_WORK ITEM_
Make an exact copy of the entries below.

_INPUT MATERIAL_
★ ★ ★
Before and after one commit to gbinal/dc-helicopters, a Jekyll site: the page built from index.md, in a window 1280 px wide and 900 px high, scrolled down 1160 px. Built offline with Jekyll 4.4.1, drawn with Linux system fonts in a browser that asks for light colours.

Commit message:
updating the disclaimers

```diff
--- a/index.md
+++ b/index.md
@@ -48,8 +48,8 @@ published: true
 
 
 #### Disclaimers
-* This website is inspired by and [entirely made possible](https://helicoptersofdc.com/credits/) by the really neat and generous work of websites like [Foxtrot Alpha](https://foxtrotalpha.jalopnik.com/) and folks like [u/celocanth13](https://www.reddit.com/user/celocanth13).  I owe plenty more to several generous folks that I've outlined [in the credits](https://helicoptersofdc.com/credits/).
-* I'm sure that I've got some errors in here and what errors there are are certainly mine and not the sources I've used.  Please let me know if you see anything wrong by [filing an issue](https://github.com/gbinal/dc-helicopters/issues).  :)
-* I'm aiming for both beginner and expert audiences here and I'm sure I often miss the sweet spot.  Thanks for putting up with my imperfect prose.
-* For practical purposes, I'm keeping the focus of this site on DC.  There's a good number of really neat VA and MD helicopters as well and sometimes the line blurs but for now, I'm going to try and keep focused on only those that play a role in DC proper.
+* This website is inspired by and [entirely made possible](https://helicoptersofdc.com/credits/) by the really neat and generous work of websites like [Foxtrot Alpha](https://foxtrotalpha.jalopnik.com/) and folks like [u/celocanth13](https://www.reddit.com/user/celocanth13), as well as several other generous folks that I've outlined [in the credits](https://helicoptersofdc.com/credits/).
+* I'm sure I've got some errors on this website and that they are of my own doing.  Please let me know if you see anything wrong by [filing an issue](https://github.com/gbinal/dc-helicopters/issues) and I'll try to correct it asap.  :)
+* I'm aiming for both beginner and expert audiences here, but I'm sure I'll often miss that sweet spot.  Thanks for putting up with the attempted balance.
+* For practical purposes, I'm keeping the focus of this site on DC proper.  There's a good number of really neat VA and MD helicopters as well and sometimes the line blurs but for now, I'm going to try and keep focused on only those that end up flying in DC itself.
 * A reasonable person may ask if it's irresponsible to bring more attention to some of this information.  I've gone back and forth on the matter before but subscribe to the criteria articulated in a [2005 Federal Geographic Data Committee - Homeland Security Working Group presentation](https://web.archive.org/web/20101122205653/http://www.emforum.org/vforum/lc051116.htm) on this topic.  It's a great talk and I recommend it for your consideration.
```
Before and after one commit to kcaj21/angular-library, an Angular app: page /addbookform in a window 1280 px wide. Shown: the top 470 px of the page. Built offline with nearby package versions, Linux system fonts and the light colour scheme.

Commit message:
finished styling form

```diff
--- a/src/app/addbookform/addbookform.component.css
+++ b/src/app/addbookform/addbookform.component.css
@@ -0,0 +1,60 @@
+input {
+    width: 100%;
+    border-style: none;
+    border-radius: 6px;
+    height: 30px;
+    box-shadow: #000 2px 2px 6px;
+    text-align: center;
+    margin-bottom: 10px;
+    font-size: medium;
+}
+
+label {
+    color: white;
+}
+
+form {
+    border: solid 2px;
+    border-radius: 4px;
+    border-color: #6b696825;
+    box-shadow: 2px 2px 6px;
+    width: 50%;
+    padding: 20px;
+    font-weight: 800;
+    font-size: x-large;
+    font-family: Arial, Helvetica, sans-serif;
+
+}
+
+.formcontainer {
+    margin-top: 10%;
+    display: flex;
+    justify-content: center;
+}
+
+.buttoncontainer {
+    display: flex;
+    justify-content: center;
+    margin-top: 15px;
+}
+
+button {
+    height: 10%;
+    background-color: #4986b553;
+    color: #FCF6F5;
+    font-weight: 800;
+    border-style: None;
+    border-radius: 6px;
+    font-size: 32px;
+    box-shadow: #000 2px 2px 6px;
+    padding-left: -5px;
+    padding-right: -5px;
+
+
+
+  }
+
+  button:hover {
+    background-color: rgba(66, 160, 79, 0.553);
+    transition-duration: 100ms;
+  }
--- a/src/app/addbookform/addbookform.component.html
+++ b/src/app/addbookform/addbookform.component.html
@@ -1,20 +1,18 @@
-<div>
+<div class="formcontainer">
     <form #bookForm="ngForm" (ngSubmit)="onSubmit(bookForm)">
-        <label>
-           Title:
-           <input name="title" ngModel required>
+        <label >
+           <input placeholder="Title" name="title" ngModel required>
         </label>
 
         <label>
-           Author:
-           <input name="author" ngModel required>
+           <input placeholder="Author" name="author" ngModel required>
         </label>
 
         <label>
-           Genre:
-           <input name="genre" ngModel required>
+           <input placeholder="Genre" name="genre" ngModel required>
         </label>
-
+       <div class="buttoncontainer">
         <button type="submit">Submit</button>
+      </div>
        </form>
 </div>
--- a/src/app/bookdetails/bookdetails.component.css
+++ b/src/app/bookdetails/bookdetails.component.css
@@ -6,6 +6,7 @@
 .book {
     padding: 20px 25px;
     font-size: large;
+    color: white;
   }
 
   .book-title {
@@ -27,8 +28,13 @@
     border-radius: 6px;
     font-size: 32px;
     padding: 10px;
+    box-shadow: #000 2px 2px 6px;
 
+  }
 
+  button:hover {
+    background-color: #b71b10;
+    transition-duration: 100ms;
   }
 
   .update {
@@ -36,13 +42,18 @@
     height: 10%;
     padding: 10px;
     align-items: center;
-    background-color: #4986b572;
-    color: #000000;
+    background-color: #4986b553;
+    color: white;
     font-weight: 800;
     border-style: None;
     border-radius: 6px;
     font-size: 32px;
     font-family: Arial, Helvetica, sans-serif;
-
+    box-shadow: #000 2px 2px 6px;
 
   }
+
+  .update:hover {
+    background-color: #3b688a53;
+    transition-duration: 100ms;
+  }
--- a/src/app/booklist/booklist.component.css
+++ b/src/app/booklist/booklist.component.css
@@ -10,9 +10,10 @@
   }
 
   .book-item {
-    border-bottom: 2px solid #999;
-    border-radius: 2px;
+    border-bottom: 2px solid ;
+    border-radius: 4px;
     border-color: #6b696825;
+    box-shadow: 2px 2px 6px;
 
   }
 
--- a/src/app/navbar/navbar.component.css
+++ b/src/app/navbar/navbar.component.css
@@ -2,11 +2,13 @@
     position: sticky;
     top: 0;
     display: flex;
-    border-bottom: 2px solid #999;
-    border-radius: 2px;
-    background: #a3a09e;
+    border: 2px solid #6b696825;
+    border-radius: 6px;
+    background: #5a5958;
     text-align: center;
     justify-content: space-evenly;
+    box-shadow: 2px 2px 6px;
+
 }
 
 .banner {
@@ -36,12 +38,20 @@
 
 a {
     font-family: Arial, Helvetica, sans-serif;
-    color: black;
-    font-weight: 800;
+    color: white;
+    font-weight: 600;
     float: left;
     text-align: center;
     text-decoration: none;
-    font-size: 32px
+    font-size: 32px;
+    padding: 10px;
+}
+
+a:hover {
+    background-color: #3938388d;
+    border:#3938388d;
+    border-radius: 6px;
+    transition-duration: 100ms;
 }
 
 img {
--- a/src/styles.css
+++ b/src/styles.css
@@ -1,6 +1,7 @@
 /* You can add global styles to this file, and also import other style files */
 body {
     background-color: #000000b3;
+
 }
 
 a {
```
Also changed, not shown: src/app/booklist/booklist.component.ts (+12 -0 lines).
★ ★ ★
_ANSWER TO THIS PROBLEM_
Before and after one commit to gbinal/dc-helicopters, a Jekyll site: the page built from index.md, in a window 1280 px wide and 900 px high, scrolled down 1160 px. Built offline with Jekyll 4.4.1, drawn with Linux system fonts in a browser that asks for light colours.

Commit message:
updating the disclaimers

```diff
--- a/index.md
+++ b/index.md
@@ -48,8 +48,8 @@ published: true
 
 
 #### Disclaimers
-* This website is inspired by and [entirely made possible](https://helicoptersofdc.com/credits/) by the really neat and generous work of websites like [Foxtrot Alpha](https://foxtrotalpha.jalopnik.com/) and folks like [u/celocanth13](https://www.reddit.com/user/celocanth13).  I owe plenty more to several generous folks that I've outlined [in the credits](https://helicoptersofdc.com/credits/).
-* I'm sure that I've got some errors in here and what errors there are are certainly mine and not the sources I've used.  Please let me know if you see anything wrong by [filing an issue](https://github.com/gbinal/dc-helicopters/issues).  :)
-* I'm aiming for both beginner and expert audiences here and I'm sure I often miss the sweet spot.  Thanks for putting up with my imperfect prose.
-* For practical purposes, I'm keeping the focus of this site on DC.  There's a good number of really neat VA and MD helicopters as well and sometimes the line blurs but for now, I'm going to try and keep focused on only those that play a role in DC proper.
+* This website is inspired by and [entirely made possible](https://helicoptersofdc.com/credits/) by the really neat and generous work of websites like [Foxtrot Alpha](https://foxtrotalpha.jalopnik.com/) and folks like [u/celocanth13](https://www.reddit.com/user/celocanth13), as well as several other generous folks that I've outlined [in the credits](https://helicoptersofdc.com/credits/).
+* I'm sure I've got some errors on this website and that they are of my own doing.  Please let me know if you see anything wrong by [filing an issue](https://github.com/gbinal/dc-helicopters/issues) and I'll try to correct it asap.  :)
+* I'm aiming for both beginner and expert audiences here, but I'm sure I'll often miss that sweet spot.  Thanks for putting up with the attempted balance.
+* For practical purposes, I'm keeping the focus of this site on DC proper.  There's a good number of really neat VA and MD helicopters as well and sometimes the line blurs but for now, I'm going to try and keep focused on only those that end up flying in DC itself.
 * A reasonable person may ask if it's irresponsible to bring more attention to some of this information.  I've gone back and forth on the matter before but subscribe to the criteria articulated in a [2005 Federal Geographic Data Committee - Homeland Security Working Group presentation](https://web.archive.org/web/20101122205653/http://www.emforum.org/vforum/lc051116.htm) on this topic.  It's a great talk and I recommend it for your consideration.
```
Before and after one commit to kcaj21/angular-library, an Angular app: page /addbookform in a window 1280 px wide. Shown: the top 470 px of the page. Built offline with nearby package versions, Linux system fonts and the light colour scheme.

Commit message:
finished styling form

```diff
--- a/src/app/addbookform/addbookform.component.css
+++ b/src/app/addbookform/addbookform.component.css
@@ -0,0 +1,60 @@
+input {
+    width: 100%;
+    border-style: none;
+    border-radius: 6px;
+    height: 30px;
+    box-shadow: #000 2px 2px 6px;
+    text-align: center;
+    margin-bottom: 10px;
+    font-size: medium;
+}
+
+label {
+    color: white;
+}
+
+form {
+    border: solid 2px;
+    border-radius: 4px;
+    border-color: #6b696825;
+    box-shadow: 2px 2px 6px;
+    width: 50%;
+    padding: 20px;
+    font-weight: 800;
+    font-size: x-large;
+    font-family: Arial, Helvetica, sans-serif;
+
+}
+
+.formcontainer {
+    margin-top: 10%;
+    display: flex;
+    justify-content: center;
+}
+
+.buttoncontainer {
+    display: flex;
+    justify-content: center;
+    margin-top: 15px;
+}
+
+button {
+    height: 10%;
+    background-color: #4986b553;
+    color: #FCF6F5;
+    font-weight: 800;
+    border-style: None;
+    border-radius: 6px;
+    font-size: 32px;
+    box-shadow: #000 2px 2px 6px;
+    padding-left: -5px;
+    padding-right: -5px;
+
+
+
+  }
+
+  button:hover {
+    background-color: rgba(66, 160, 79, 0.553);
+    transition-duration: 100ms;
+  }
--- a/src/app/addbookform/addbookform.component.html
+++ b/src/app/addbookform/addbookform.component.html
@@ -1,20 +1,18 @@
-<div>
+<div class="formcontainer">
     <form #bookForm="ngForm" (ngSubmit)="onSubmit(bookForm)">
-        <label>
-           Title:
-           <input name="title" ngModel required>
+        <label >
+           <input placeholder="Title" name="title" ngModel required>
         </label>
 
         <label>
-           Author:
-           <input name="author" ngModel required>
+           <input placeholder="Author" name="author" ngModel required>
         </label>
 
         <label>
-           Genre:
-           <input name="genre" ngModel required>
+           <input placeholder="Genre" name="genre" ngModel required>
         </label>
-
+       <div class="buttoncontainer">
         <button type="submit">Submit</button>
+      </div>
        </form>
 </div>
--- a/src/app/bookdetails/bookdetails.component.css
+++ b/src/app/bookdetails/bookdetails.component.css
@@ -6,6 +6,7 @@
 .book {
     padding: 20px 25px;
     font-size: large;
+    color: white;
   }
 
   .book-title {
@@ -27,8 +28,13 @@
     border-radius: 6px;
     font-size: 32px;
     padding: 10px;
+    box-shadow: #000 2px 2px 6px;
 
+  }
 
+  button:hover {
+    background-color: #b71b10;
+    transition-duration: 100ms;
   }
 
   .update {
@@ -36,13 +42,18 @@
     height: 10%;
     padding: 10px;
     align-items: center;
-    background-color: #4986b572;
-    color: #000000;
+    background-color: #4986b553;
+    color: white;
     font-weight: 800;
     border-style: None;
     border-radius: 6px;
     font-size: 32px;
     font-family: Arial, Helvetica, sans-serif;
-
+    box-shadow: #000 2px 2px 6px;
 
   }
+
+  .update:hover {
+    background-color: #3b688a53;
+    transition-duration: 100ms;
+  }
--- a/src/app/booklist/booklist.component.css
+++ b/src/app/booklist/booklist.component.css
@@ -10,9 +10,10 @@
   }
 
   .book-item {
-    border-bottom: 2px solid #999;
-    border-radius: 2px;
+    border-bottom: 2px solid ;
+    border-radius: 4px;
     border-color: #6b696825;
+    box-shadow: 2px 2px 6px;
 
   }
 
--- a/src/app/navbar/navbar.component.css
+++ b/src/app/navbar/navbar.component.css
@@ -2,11 +2,13 @@
     position: sticky;
     top: 0;
     display: flex;
-    border-bottom: 2px solid #999;
-    border-radius: 2px;
-    background: #a3a09e;
+    border: 2px solid #6b696825;
+    border-radius: 6px;
+    background: #5a5958;
     text-align: center;
     justify-content: space-evenly;
+    box-shadow: 2px 2px 6px;
+
 }
 
 .banner {
@@ -36,12 +38,20 @@
 
 a {
     font-family: Arial, Helvetica, sans-serif;
-    color: black;
-    font-weight: 800;
+    color: white;
+    font-weight: 600;
     float: left;
     text-align: center;
     text-decoration: none;
-    font-size: 32px
+    font-size: 32px;
+    padding: 10px;
+}
+
+a:hover {
+    background-color: #3938388d;
+    border:#3938388d;
+    border-radius: 6px;
+    transition-duration: 100ms;
 }
 
 img {
--- a/src/styles.css
+++ b/src/styles.css
@@ -1,6 +1,7 @@
 /* You can add global styles to this file, and also import other style files */
 body {
     background-color: #000000b3;
+
 }
 
 a {
```
Also changed, not shown: src/app/booklist/booklist.component.ts (+12 -0 lines).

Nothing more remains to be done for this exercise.